TASK OBJECTIVE
Filter the entries below, keeping only lines with "solid".

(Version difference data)
=== Begin Enclosure ===
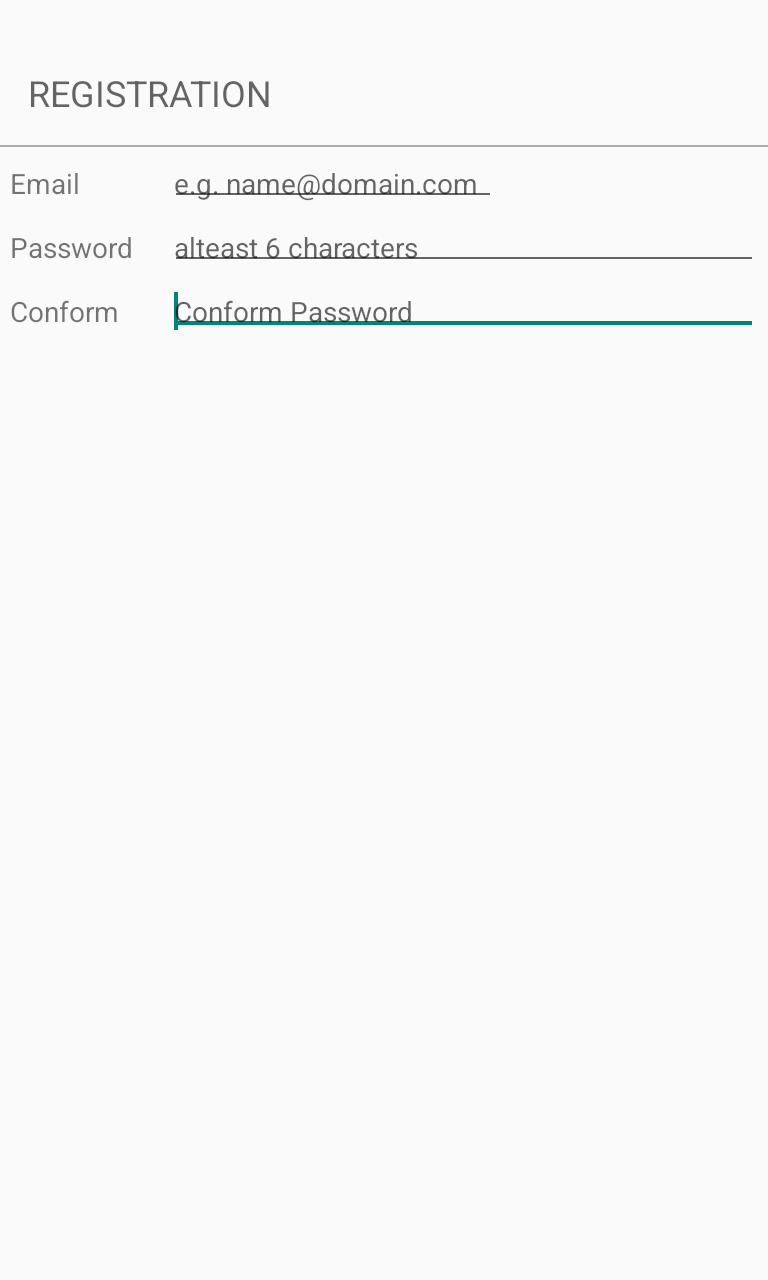
Repository: lMayuraDevani/BrentBrown
Layout: BrentBrown/res/layout/register.xml
These files come from the project's save history. The layout is drawn as it stood at one moment and after the next save; the edit follows.
It is drawn on a 768 x 1280 px phone screen (xhdpi) without system bars, with theme AppTheme; the app's code is not run.

Above is the layout before, as saved 2014-11-12 09:26:31.

### BrentBrown/res/layout/register.xml
<?xml version="1.0" encoding="utf-8"?>
<LinearLayout xmlns:android="http://schemas.android.com/apk/res/android"
    android:layout_width="match_parent"
    android:layout_height="match_parent"
    android:orientation="vertical" >


    <TextView
        android:id="@+id/textView1"
        android:layout_width="wrap_content"
        android:layout_height="wrap_content"
        android:layout_marginTop="20dp"
        android:padding="14dp"
        android:text="@string/registration_lable"
        android:textAppearance="?android:attr/textAppearanceMedium" />


    <View
	   android:layout_width="fill_parent"
	   android:layout_height="1dp"
	   android:background="@android:color/darker_gray" />

    <LinearLayout
                android:layout_width="fill_parent"
                android:layout_height="wrap_content"
                android:padding="2dp"
                android:orientation="vertical" >

      <LinearLayout
                android:layout_width="fill_parent"
                android:layout_height="wrap_content"
                android:padding="2dp"
                android:orientation="horizontal" >

                <TextView
                    android:id="@+id/emaillbl"
                    android:layout_width="80dp"
                    android:layout_height="wrap_content"
                    android:layout_gravity="center"
                    android:padding="01dp"
                    android:text="Email"
                    android:textAppearance="?android:attr/textAppearanceSmall" />

                <EditText
                    android:id="@+id/emailtxt"
                    android:layout_width="wrap_content"
                    android:layout_height="wrap_content"
                    android:ems="10"
                    android:hint="e.g. name@domain.com"
                    android:padding="3dp"
                    android:textAppearance="?android:attr/textAppearanceSmall"
                    android:textColor="#CDCCCD" >

                    <requestFocus />
                </EditText>
            </LinearLayout>

      <LinearLayout
                android:layout_width="fill_parent"
                android:layout_height="wrap_content"
                android:padding="2dp"
                android:orientation="horizontal" >

                <TextView
                    android:id="@+id/pass"
                    android:layout_width="80dp"
                    android:layout_height="wrap_content"
                    android:layout_gravity="center"
                    android:padding="01dp"
                    android:text="Password"
                    android:textAppearance="?android:attr/textAppearanceSmall" />

                  <EditText
                    android:id="@+id/passwordtxt"
                    android:layout_width="match_parent"
                    android:layout_height="wrap_content"
                    android:ems="10"
                    android:hint="alteast 6 characters"
                    android:inputType="textPassword"
                    android:padding="3dp"
                    android:textAppearance="?android:attr/textAppearanceSmall"
                    android:textColor="#CDCCCD" >

                    <requestFocus />
                </EditText>
            </LinearLayout>
            <LinearLayout
                android:layout_width="fill_parent"
                android:layout_height="wrap_content"
                android:padding="2dp"
                android:orientation="horizontal" >

                <TextView
                    android:id="@+id/conformpass"
                    android:layout_width="80dp"
                    android:layout_height="wrap_content"
                    android:layout_gravity="center"
                    android:padding="01dp"
                    android:text="Conform"
                    android:textAppearance="?android:attr/textAppearanceSmall" />

                <EditText
                    android:id="@+id/cpasswordtxt"
                    android:layout_width="match_parent"
                    android:layout_height="wrap_content"
                    android:ems="10"
                    android:hint="Conform Password"
                    android:inputType="textPassword"
                    android:padding="3dp"
                    android:textAppearance="?android:attr/textAppearanceSmall"
                    android:textColor="#CDCCCD" >

                    <requestFocus />
                </EditText>
            </LinearLayout>
      </LinearLayout>

</LinearLayout>

### BrentBrown/res/values/styles.xml
<resources xmlns:android="http://schemas.android.com/apk/res/android">

    <style name="AppBaseTheme" parent="Theme.AppCompat"></style>

    <!-- Application theme. -->
    <style name="AppTheme" parent="AppBaseTheme">
        <item name="actionBarStyle">@style/CustomizedActionbar</item>
        <item name="actionBarTabStyle">@style/CustomizedActionbarTabs</item>
        <item name="android:actionBarStyle">@style/CustomizedActionbar</item>
        <item name="android:actionBarTabStyle">@style/CustomizedActionbarTabs</item>
    </style>

    <!-- ActionBar styles -->
    <style name="CustomizedActionbar" parent="@style/Widget.AppCompat.ActionBar">
        <item name="android:background">@color/ActionBarColor</item>

        <!-- Support library compatibility -->
        <item name="background">@color/ActionBarColor</item>
        <item name="android:divider">@drawable/tabdivider</item>
    </style>

    <!-- ActionBar tabs styles -->
    <style name="CustomizedActionbarTabs" parent="@style/Widget.AppCompat.ActionBar.TabView">

        <!-- tab indicator -->
        <item name="android:background">@drawable/actionbar_tab_indicator</item>
        <item name="android:divider">@drawable/tabdivider</item>

        <!-- Support library compatibility -->
        <item name="background">@drawable/actionbar_tab_indicator</item>
    </style>

</resources>

### BrentBrown/res/drawable/actionbar_tab_indicator.xml
<?xml version="1.0" encoding="utf-8"?>
<selector xmlns:android="http://schemas.android.com/apk/res/android">

<!-- STATES WHEN BUTTON IS NOT PRESSED -->

    <!-- Non focused states -->
    <item android:state_focused="false" android:state_selected="false"
          android:state_pressed="false"

          android:drawable="@drawable/tab_unselected" />
    <item android:state_focused="false" android:state_selected="true"
          android:state_pressed="false"

          android:drawable="@drawable/tab_selected" />

    <!-- Focused states (such as when focused with a d-pad or mouse hover) -->
    <item android:state_focused="true" android:state_selected="false"
          android:state_pressed="false"
          android:drawable="@drawable/tab_unselected_focused" />
    <item android:state_focused="true" android:state_selected="true"
          android:state_pressed="false"
          android:drawable="@drawable/tab_selected_focused" />


<!-- STATES WHEN BUTTON IS PRESSED -->

    <!-- Non focused states -->
    <item android:state_focused="false" android:state_selected="false"
          android:state_pressed="true"
          android:drawable="@drawable/tab_unselected_pressed" />
    <item android:state_focused="false" android:state_selected="true"
        android:state_pressed="true"
        android:drawable="@drawable/tab_selected_pressed" />

    <!-- Focused states (such as when focused with a d-pad or mouse hover) -->
    <item android:state_focused="true" android:state_selected="false"
          android:state_pressed="true"
          android:drawable="@drawable/tab_unselected_pressed" />
    <item android:state_focused="true" android:state_selected="true"
          android:state_pressed="true"
          android:drawable="@drawable/tab_selected_pressed" />
</selector>

### BrentBrown/res/drawable/tabdivider.xml
<?xml version="1.0" encoding="utf-8"?>
<shape xmlns:android="http://schemas.android.com/apk/res/android"
    android:shape="line"  >

      <size android:width="2dp" android:height="10dp"/>
    <solid android:color="@color/BorderGrayColor" />
    <padding android:left="15dp" android:top="15dp" />

</shape>

### BrentBrown/res/values/color.xml
<?xml version="1.0" encoding="utf-8"?>
<resources>

    <color name="gray_list_item">#E5E5E5</color>
    <color name="gray_backgroound">#EEEEEE</color>
    <color name="gray_border">#b6b6b6</color>
    <color name="ActionBarColor">#25C389</color>
    <color name="BorderGrayColor">#CED8D8</color>
    <color name="OrangeTabColor">#F5963C</color>
    <color name="TurquoiseBlueTabColor">#05AEAA</color>
    <color name="MediumGrayBackColor">#D8D8D8</color>
    <color name="list_item_title">#444444</color>
    <color name="list_item_subtitle">#929292</color>

</resources>

### BrentBrown/res/drawable/tab_unselected.xml
<shape xmlns:android="http://schemas.android.com/apk/res/android"
    android:shape="rectangle" >

    <solid android:color="@color/OrangeTabColor" />

</shape>

### BrentBrown/res/drawable/tab_selected.xml
<?xml version="1.0" encoding="utf-8"?>
<shape xmlns:android="http://schemas.android.com/apk/res/android"
    android:shape="rectangle" >

    <solid android:color="@color/TurquoiseBlueTabColor" />



</shape>

### BrentBrown/res/drawable/tab_unselected_focused.xml
<shape xmlns:android="http://schemas.android.com/apk/res/android"
    android:shape="rectangle" >



   <solid android:color="@color/OrangeTabColor"/>

</shape>

### BrentBrown/res/drawable/tab_selected_focused.xml
<?xml version="1.0" encoding="utf-8"?>
<shape xmlns:android="http://schemas.android.com/apk/res/android"
    android:shape="rectangle" >



 <solid android:color="@color/TurquoiseBlueTabColor" />



</shape>

### BrentBrown/res/drawable/tab_unselected_pressed.xml
<shape xmlns:android="http://schemas.android.com/apk/res/android"
    android:shape="rectangle" >



    <solid android:color="@color/OrangeTabColor" />

</shape>

### BrentBrown/res/drawable/tab_selected_pressed.xml
<?xml version="1.0" encoding="utf-8"?>
<shape xmlns:android="http://schemas.android.com/apk/res/android"
    android:shape="rectangle" >
    <solid android:color="@color/TurquoiseBlueTabColor" />

</shape>

### BrentBrown/res/values/strings.xml
<?xml version="1.0" encoding="utf-8"?>
<resources>

    <string name="app_name"> Brent Brown</string>
    <string name="title_garage"> Garage</string>
    <string name="title_showroom"> Showroom</string>
    <string name="title_specials"> Specials</string>
    <string name="title_tools"> Tools</string>
    <string name="title_extra"> More</string>

    <string name="title_ServiceHistory">Service</string>
    <string name="title_Appointments">Appontments</string>
    <string name="title_Message">Message</string>

    <string name="hello_world">Hello world!</string>
    <string name="action_settings">Settings</string>

    <string name="menu_settings">Settings</string>
    <string name="pull_to_refresh_pull_label">Pull to refresh...</string>
    <string name="pull_to_refresh_release_label">Release to refresh...</string>
    <string name="pull_to_refresh_refreshing_label">Loading...</string>
    <string name="pull_to_refresh_tap_label">Tap to refresh...</string>
    <string name="registration_lable">REGISTRATION</string>


</resources>

Loaded but not shown: BrentBrown/res/values-v11/styles.xml (common file); BrentBrown/res/values-v14/styles.xml (common file)

After the next save:
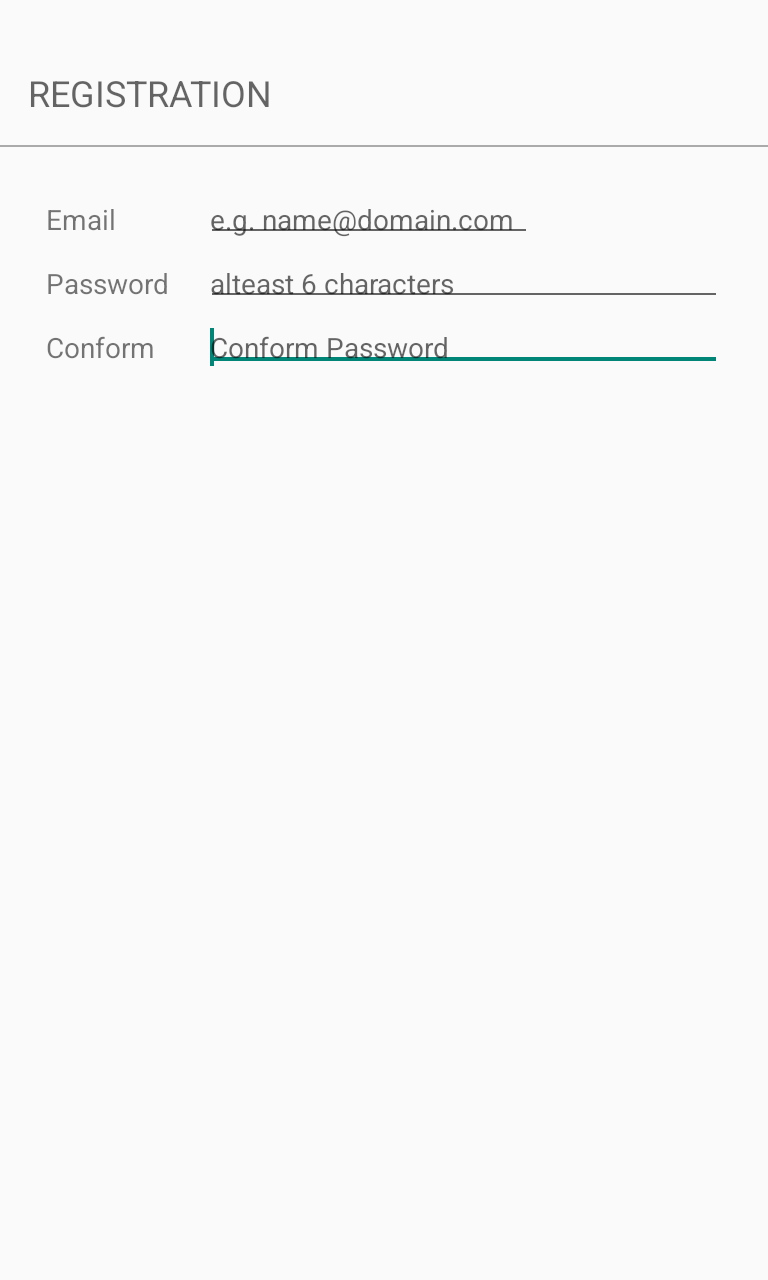
Saved 6 s later.
--- a/BrentBrown/res/layout/register.xml
+++ b/BrentBrown/res/layout/register.xml
@@ -23,7 +23,7 @@
     <LinearLayout
                 android:layout_width="fill_parent"
                 android:layout_height="wrap_content"
-                android:padding="2dp"
+                android:padding="20dp"
                 android:orientation="vertical" >
 
       <LinearLayout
=== End Enclosure ===
RESULT OF THE TASK
    <solid android:color="@color/BorderGrayColor" />
    <solid android:color="@color/OrangeTabColor" />
    <solid android:color="@color/TurquoiseBlueTabColor" />
   <solid android:color="@color/OrangeTabColor"/>
 <solid android:color="@color/TurquoiseBlueTabColor" />
    <solid android:color="@color/OrangeTabColor" />
    <solid android:color="@color/TurquoiseBlueTabColor" />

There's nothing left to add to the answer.